The man flew. Not too far, and not too long, but for a moment he flew, his body arcing gracefully, twisting, contorting itself into various shapes in midair until he came crashing down into the body of his victim below. A fleshy *smack* punctuated the visual as the bodies collided and then snapped apart. The prone man convulsed harder, while our recent flier grimaced in pain and dragged himself to his feet, pulling himself up using the bright red cables that surrounded their gladiatorial arena.
It’s exciting, it’s cheap, it’s colourful, it’s crass, it’s bawdy, it’s art...it’s pro wrestling and God help me I love it. I have loved it ever since I saw huge men duking it out in my grandparent’s big colour TV that had cable. I was that age when the quality of a movie was judged simply based on the number and ferocity of fight scenes in it, and here was a show that was all fight scenes! It was nirvana in a bowl and I had the spoon. Of course, my parents hated it. As did their parents. Even the framed picture of my great grandpa that hung in the hall seemed to squint a little extra-sternly since I started watching the “uncouth, vulgar celebration of violence”. Ok, it was uncouth, and vulgar, and violent, but daaaaad, that’s what made it so AWESOME!
It’s difficult to explain the appeal of pro wrestling to someone who doesn’t get it. What do I say? Its predetermined fights punctuated by badly-acted, soap-opera style skits and promos where big hosses go on about how they will pound their next opponent to dust? I mean, yeah, it’s true, but that hardly conveys the magnetic quality it has. It does not explain the appeal of the larger than life characters, like a 7-foot tall mortician with magical lightning powers, a beer-drinking, middle-finger brandishing rebel, a trio of mercenaries in combat boots and jackets who come in through the audience, destroy their opponents and leave, or a small, diminutive man with devastating kicks, whose onscreen persona and real life story melds into one to create a character that the paying audience gets behind simply because of his earnestness, and a single word that becomes a rallying cry for anyone who was told he wasn’t good enough.
The truth is, pro wrestling is an alternate reality. It’s a comic book universe where what constitutes good and evil are clearly defined, but the characters themselves slip from one role to another, brave patriot one moment, insufferable, jingoistic jerk the next. Allegiances change and brothers drift apart into enemy camps, all to fuel the fire of conflict. New rivalries are born from the ashes of old ones, and children take the mantle from their parents, creating generational conflicts that we, the audience know, will never truly be resolved, because that is the nature of the beast. But we watch anyway, because just like every other amazing road trip, it’s never really about the destination.

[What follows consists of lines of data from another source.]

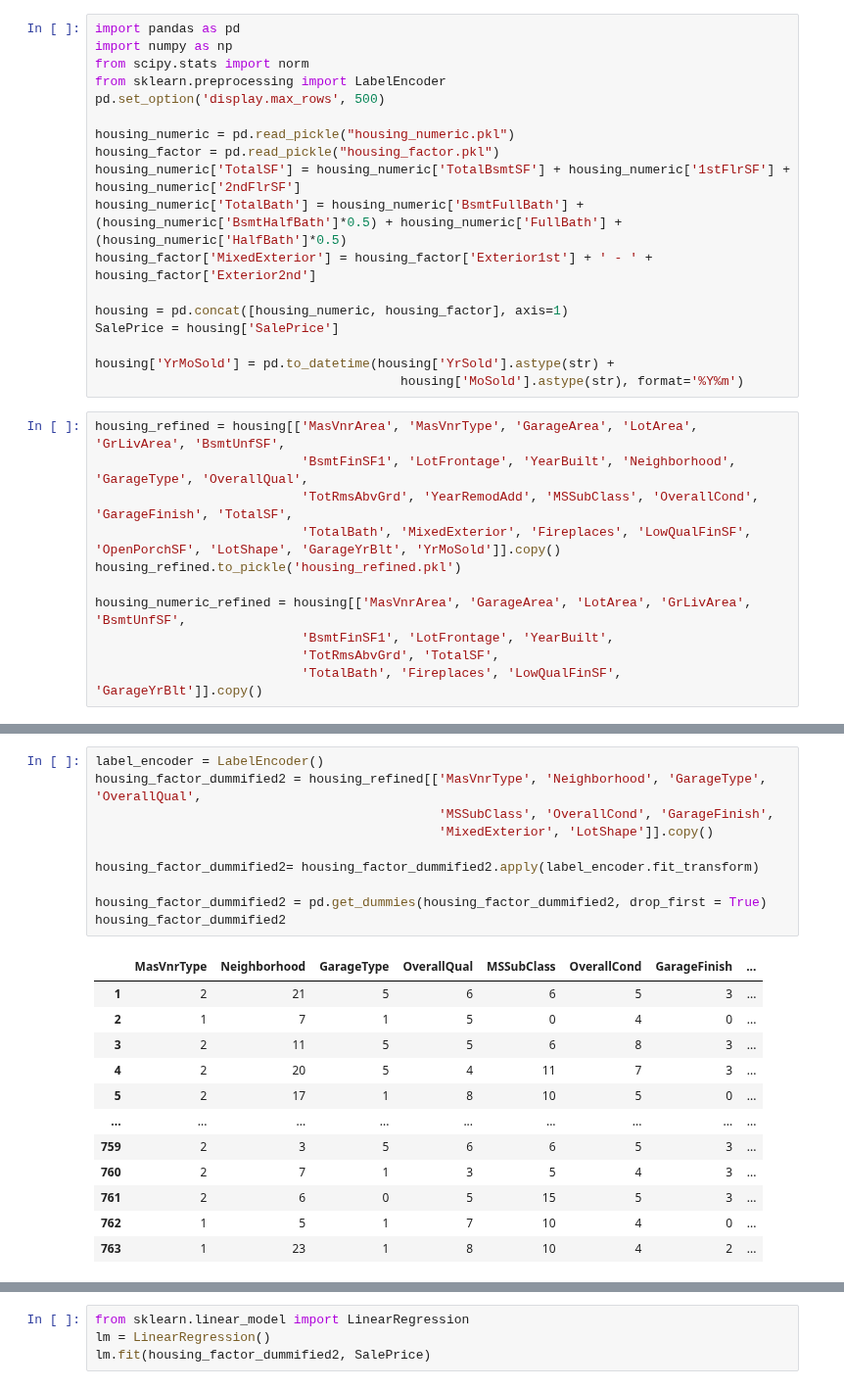
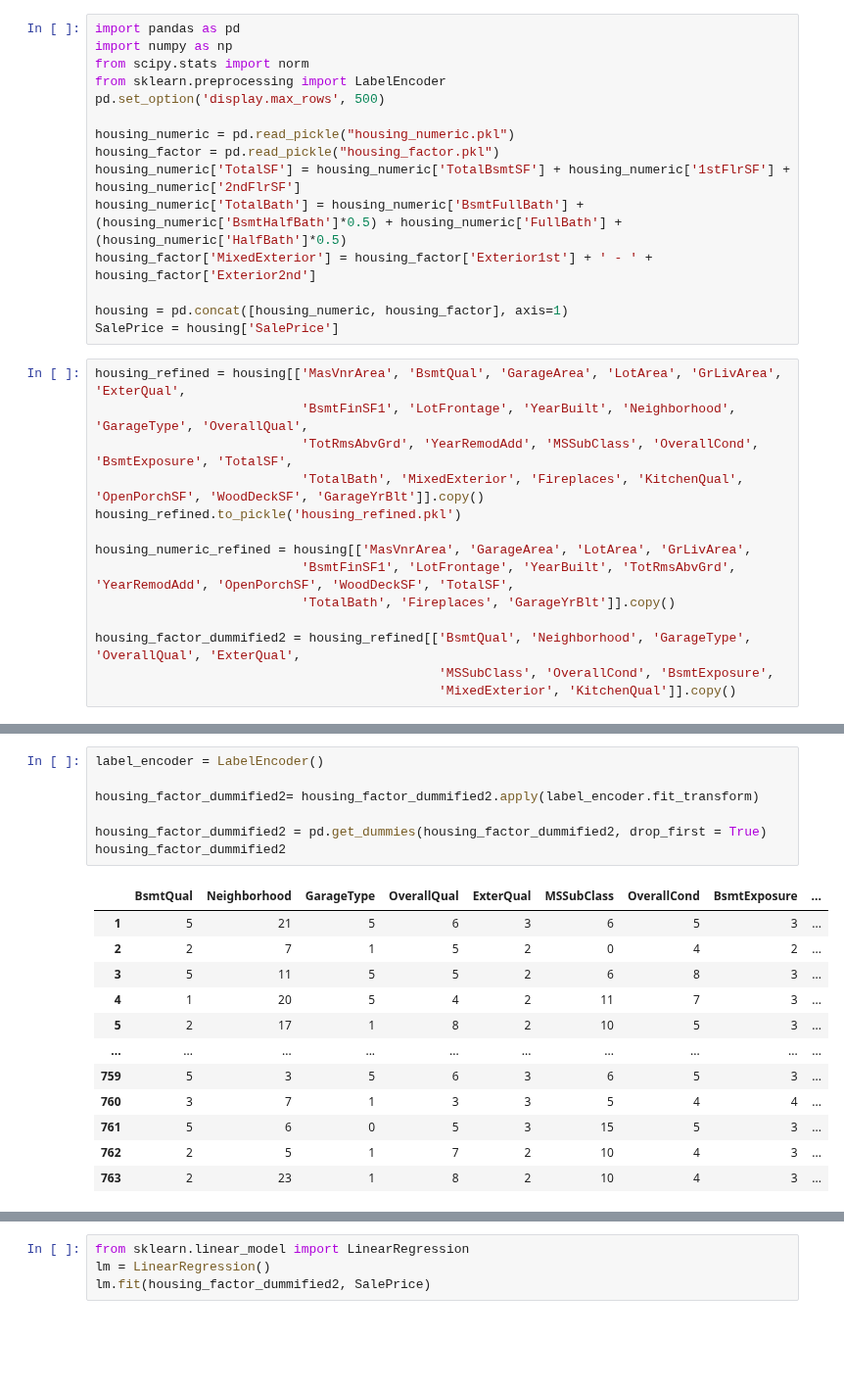
Before and after one commit to dimmediato/ML_Ames_Housing, a Jupyter notebook: Python/Ames_MLR_Refined.ipynb, the cells around one changed output, grey strips where cells are left out. Shown at 98% size. Drawn from its saved outputs; the diff is of its cells as text; blank space fills up the shorter version.

```diff
--- a/Python/Ames_MLR_Refined.ipynb
+++ b/Python/Ames_MLR_Refined.ipynb
@@ -13,20 +13,20 @@ housing_factor['MixedExterior'] = housing_factor['Exterior1st'] + ' - ' + housin
 
 housing = pd.concat([housing_numeric, housing_factor], axis=1)
 SalePrice = housing['SalePrice']
-
-housing['YrMoSold'] = pd.to_datetime(housing['YrSold'].astype(str) +
-                                        housing['MoSold'].astype(str), format='%Y%m')
 # %%
-housing_refined = housing[['MasVnrArea', 'MasVnrType', 'GarageArea', 'LotArea', 'GrLivArea', 'BsmtUnfSF',
+housing_refined = housing[['MasVnrArea', 'BsmtQual', 'GarageArea', 'LotArea', 'GrLivArea', 'ExterQual',
                            'BsmtFinSF1', 'LotFrontage', 'YearBuilt', 'Neighborhood', 'GarageType', 'OverallQual',
-                           'TotRmsAbvGrd', 'YearRemodAdd', 'MSSubClass', 'OverallCond', 'GarageFinish', 'TotalSF',
-                           'TotalBath', 'MixedExterior', 'Fireplaces', 'LowQualFinSF', 'OpenPorchSF', 'LotShape', 'GarageYrBlt', 'YrMoSold']].copy()
+                           'TotRmsAbvGrd', 'YearRemodAdd', 'MSSubClass', 'OverallCond', 'BsmtExposure', 'TotalSF',
+                           'TotalBath', 'MixedExterior', 'Fireplaces', 'KitchenQual', 'OpenPorchSF', 'WoodDeckSF', 'GarageYrBlt']].copy()
 housing_refined.to_pickle('housing_refined.pkl')
 
-housing_numeric_refined = housing[['MasVnrArea', 'GarageArea', 'LotArea', 'GrLivArea', 'BsmtUnfSF',
-                           'BsmtFinSF1', 'LotFrontage', 'YearBuilt',
-                           'TotRmsAbvGrd', 'TotalSF',
-                           'TotalBath', 'Fireplaces', 'LowQualFinSF', 'GarageYrBlt']].copy()
+housing_numeric_refined = housing[['MasVnrArea', 'GarageArea', 'LotArea', 'GrLivArea',
+                           'BsmtFinSF1', 'LotFrontage', 'YearBuilt', 'TotRmsAbvGrd', 'YearRemodAdd', 'OpenPorchSF', 'WoodDeckSF', 'TotalSF',
+                           'TotalBath', 'Fireplaces', 'GarageYrBlt']].copy()
+
+housing_factor_dummified2 = housing_refined[['BsmtQual', 'Neighborhood', 'GarageType', 'OverallQual', 'ExterQual',
+                                             'MSSubClass', 'OverallCond', 'BsmtExposure',
+                                             'MixedExterior', 'KitchenQual']].copy()
 # %%
 housing_refined
 # %% [output]
@@ -46,23 +46,20 @@ housing_refined
 # %%
 label_encoder = LabelEncoder()
-housing_factor_dummified2 = housing_refined[['MasVnrType', 'Neighborhood', 'GarageType', 'OverallQual',
-                                             'MSSubClass', 'OverallCond', 'GarageFinish',
-                                             'MixedExterior', 'LotShape']].copy()
 
 housing_factor_dummified2= housing_factor_dummified2.apply(label_encoder.fit_transform)
 
 housing_factor_dummified2 = pd.get_dummies(housing_factor_dummified2, drop_first = True)
 housing_factor_dummified2
 # %% [output]
-|  | MasVnrType | Neighborhood | GarageType | OverallQual | MSSubClass | OverallCond | GarageFinish | ... |
-| 1 | 2 | 21 | 5 | 6 | 6 | 5 | 3 | ... |
-| 2 | 1 | 7 | 1 | 5 | 0 | 4 | 0 | ... |
-| 3 | 2 | 11 | 5 | 5 | 6 | 8 | 3 | ... |
-| 4 | 2 | 20 | 5 | 4 | 11 | 7 | 3 | ... |
-| 5 | 2 | 17 | 1 | 8 | 10 | 5 | 0 | ... |
-| ... | ... | ... | ... | ... | ... | ... | ... | ... |
-| 759 | 2 | 3 | 5 | 6 | 6 | 5 | 3 | ... |
-| 760 | 2 | 7 | 1 | 3 | 5 | 4 | 3 | ... |
-| 761 | 2 | 6 | 0 | 5 | 15 | 5 | 3 | ... |
-| 762 | 1 | 5 | 1 | 7 | 10 | 4 | 0 | ... |
-| 763 | 1 | 23 | 1 | 8 | 10 | 4 | 2 | ... |
+|  | BsmtQual | Neighborhood | GarageType | OverallQual | ExterQual | MSSubClass | OverallCond | BsmtExposure | ... |
+| 1 | 5 | 21 | 5 | 6 | 3 | 6 | 5 | 3 | ... |
+| 2 | 2 | 7 | 1 | 5 | 2 | 0 | 4 | 2 | ... |
+| 3 | 5 | 11 | 5 | 5 | 2 | 6 | 8 | 3 | ... |
+| 4 | 1 | 20 | 5 | 4 | 2 | 11 | 7 | 3 | ... |
+| 5 | 2 | 17 | 1 | 8 | 2 | 10 | 5 | 3 | ... |
+| ... | ... | ... | ... | ... | ... | ... | ... | ... | ... |
+| 759 | 5 | 3 | 5 | 6 | 3 | 6 | 5 | 3 | ... |
+| 760 | 3 | 7 | 1 | 3 | 3 | 5 | 4 | 4 | ... |
+| 761 | 5 | 6 | 0 | 5 | 3 | 15 | 5 | 3 | ... |
+| 762 | 2 | 5 | 1 | 7 | 2 | 10 | 4 | 3 | ... |
+| 763 | 2 | 23 | 1 | 8 | 2 | 10 | 4 | 3 | ... |
```
Also changed, not shown: parts of 12 cells of this notebook.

It taps into something primal within us, these spectacles of athleticism and human drama. Ahhh, and this is where you say “Where’s the drama? It’s all fake?” First, let’s not call it fake. Let’s call it what it is – predetermined. And yes, it’s predetermined. Because it’s predetermined, sometimes the tiny little weakling beats the big, bad champion even though it probably would never happen in real life. Because it’s predetermined, a psychotic cult leader can go toe to toe against a fighting ballroom dancer and we don’t bat an eye, but revel in the incongruity of it all. You know what else is predetermined? Movies. Books. Plays. Oh, and magic. We know there are little trapdoors and pulleys and whatnot, and that the lovely assistant hasn’t really been sliced neatly and bundled into four neat boxes, but we love it anyway. There’s a kind of magic in pro wrestling, a feeling that anything can truly happen BECAUSE it is predetermined. It’s where the favourite has a far greater chance of losing than in real life, if it takes the story forward. And we, in the audience, don’t really see the trapdoors and the pulleys and the writers adjusting the script behind the scenes. We sit there, mesmerized, as the little man climbs the turnbuckle once more, step by agonizing step, until he stands high above his much bigger, much stronger, much tougher opponent who has beaten him so badly that no man should ever have gotten up from that, but the little guy could goddammit, because he has the heart of a lion, and because he never gives up, and now he stands, the prize within reach, moments away from glory, with tens of thousands of voices egging him on, screaming his name, his catchphrase, screaming for him to destroy the big man below not just for himself, but for all of them, for anyone who felt helpless and small and tired and lonely, and the man looks around, he crouches, and in one, single, swift motion…